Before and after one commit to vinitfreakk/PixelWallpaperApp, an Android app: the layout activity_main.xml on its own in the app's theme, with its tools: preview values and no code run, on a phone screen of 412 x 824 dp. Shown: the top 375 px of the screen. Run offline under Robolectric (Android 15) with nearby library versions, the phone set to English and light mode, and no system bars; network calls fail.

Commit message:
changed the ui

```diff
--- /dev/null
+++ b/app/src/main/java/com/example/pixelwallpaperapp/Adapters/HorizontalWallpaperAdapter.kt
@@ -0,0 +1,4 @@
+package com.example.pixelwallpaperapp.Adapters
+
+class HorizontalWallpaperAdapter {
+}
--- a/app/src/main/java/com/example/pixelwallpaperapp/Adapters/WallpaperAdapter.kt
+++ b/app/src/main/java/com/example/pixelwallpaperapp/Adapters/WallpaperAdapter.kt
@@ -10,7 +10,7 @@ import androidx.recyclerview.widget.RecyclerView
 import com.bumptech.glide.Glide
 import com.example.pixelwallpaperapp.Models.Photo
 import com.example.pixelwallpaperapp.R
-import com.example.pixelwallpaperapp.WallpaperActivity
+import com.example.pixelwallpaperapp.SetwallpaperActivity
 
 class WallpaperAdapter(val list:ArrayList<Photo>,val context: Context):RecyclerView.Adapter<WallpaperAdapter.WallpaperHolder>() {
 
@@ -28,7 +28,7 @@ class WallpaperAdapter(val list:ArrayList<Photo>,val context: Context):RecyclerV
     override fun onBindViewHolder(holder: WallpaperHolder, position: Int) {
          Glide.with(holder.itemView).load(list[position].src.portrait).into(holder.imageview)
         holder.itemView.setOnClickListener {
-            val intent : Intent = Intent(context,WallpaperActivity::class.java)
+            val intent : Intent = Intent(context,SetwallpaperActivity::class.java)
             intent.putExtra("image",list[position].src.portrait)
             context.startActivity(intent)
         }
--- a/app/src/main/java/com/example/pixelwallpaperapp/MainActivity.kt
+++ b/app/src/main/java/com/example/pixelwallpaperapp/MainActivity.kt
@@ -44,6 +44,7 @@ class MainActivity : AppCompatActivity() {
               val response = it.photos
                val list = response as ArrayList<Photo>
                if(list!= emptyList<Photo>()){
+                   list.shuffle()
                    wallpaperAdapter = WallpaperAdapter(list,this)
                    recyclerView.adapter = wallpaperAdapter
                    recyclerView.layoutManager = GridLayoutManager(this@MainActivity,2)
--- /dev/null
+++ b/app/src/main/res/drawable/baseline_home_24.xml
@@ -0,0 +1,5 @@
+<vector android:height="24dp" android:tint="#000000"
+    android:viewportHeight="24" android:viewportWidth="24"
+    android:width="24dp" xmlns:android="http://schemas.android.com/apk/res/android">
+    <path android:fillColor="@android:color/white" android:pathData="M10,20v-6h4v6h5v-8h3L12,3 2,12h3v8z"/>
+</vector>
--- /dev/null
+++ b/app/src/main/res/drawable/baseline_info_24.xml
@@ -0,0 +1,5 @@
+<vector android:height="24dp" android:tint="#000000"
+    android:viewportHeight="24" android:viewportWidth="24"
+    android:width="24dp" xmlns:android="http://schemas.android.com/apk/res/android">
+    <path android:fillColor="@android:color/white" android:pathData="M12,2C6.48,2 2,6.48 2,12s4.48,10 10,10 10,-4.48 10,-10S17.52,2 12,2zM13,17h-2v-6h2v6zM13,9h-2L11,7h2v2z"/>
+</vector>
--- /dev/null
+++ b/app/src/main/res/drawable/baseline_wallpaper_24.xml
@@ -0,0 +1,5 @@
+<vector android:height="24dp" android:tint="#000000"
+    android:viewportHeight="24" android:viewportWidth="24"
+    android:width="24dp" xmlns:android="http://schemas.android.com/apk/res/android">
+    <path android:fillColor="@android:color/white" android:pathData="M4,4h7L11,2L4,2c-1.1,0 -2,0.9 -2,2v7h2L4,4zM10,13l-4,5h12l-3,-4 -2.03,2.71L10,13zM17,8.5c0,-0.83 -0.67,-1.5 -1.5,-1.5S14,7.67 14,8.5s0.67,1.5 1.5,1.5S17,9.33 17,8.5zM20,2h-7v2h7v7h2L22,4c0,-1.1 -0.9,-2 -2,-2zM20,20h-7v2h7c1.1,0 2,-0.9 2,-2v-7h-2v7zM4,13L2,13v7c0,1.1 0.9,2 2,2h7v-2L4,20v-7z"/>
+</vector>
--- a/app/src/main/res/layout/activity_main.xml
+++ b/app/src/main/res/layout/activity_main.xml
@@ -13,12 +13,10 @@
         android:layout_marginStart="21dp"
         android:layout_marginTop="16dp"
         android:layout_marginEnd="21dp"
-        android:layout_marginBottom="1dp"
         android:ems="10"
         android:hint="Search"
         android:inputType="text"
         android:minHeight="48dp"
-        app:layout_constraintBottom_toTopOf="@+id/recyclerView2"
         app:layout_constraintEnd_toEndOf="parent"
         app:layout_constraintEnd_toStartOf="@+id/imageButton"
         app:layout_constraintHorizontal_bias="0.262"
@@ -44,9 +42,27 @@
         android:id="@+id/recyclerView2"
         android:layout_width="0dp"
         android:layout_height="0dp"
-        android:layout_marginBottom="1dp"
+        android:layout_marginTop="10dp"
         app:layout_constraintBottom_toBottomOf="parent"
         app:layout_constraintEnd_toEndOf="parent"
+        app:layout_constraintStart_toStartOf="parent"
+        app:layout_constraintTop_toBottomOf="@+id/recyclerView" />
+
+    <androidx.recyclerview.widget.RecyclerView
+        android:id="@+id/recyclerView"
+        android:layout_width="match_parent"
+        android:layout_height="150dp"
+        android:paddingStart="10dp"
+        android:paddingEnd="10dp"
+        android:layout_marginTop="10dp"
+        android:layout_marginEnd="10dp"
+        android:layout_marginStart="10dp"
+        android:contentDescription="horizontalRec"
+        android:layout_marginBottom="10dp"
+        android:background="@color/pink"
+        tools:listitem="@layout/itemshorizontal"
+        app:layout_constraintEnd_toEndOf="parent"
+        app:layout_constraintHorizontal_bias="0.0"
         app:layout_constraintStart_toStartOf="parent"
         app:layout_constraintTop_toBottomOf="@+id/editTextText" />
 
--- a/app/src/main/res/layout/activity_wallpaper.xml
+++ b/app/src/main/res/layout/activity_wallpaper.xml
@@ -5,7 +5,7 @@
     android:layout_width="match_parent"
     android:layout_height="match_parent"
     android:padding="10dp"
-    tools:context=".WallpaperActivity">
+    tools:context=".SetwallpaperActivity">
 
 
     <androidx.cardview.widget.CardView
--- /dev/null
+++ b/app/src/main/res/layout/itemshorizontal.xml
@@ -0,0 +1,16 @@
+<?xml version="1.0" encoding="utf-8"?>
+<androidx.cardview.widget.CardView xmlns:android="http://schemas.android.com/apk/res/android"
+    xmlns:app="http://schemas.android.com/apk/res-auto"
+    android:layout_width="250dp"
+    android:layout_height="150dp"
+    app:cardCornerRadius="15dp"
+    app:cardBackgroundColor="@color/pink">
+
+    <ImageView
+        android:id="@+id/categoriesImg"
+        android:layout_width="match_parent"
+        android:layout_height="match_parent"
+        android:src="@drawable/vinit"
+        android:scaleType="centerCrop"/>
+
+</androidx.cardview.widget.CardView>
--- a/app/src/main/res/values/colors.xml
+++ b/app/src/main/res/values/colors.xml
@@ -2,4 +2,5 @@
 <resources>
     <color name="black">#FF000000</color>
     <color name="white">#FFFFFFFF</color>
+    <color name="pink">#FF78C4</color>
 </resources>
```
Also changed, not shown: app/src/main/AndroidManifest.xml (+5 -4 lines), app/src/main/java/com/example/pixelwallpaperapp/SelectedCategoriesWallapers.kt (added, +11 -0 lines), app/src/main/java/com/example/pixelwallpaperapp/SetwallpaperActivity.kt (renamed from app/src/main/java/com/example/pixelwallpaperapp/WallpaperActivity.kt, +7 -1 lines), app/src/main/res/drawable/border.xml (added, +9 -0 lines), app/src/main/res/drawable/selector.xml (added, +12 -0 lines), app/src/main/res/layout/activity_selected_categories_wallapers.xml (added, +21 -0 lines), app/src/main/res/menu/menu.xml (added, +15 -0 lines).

+===+

▸ What to do: Look for the word "Adapters" throughout the material above and copy every line that has it.

▸ Result:
+++ b/app/src/main/java/com/example/pixelwallpaperapp/Adapters/HorizontalWallpaperAdapter.kt
+package com.example.pixelwallpaperapp.Adapters
--- a/app/src/main/java/com/example/pixelwallpaperapp/Adapters/WallpaperAdapter.kt
+++ b/app/src/main/java/com/example/pixelwallpaperapp/Adapters/WallpaperAdapter.kt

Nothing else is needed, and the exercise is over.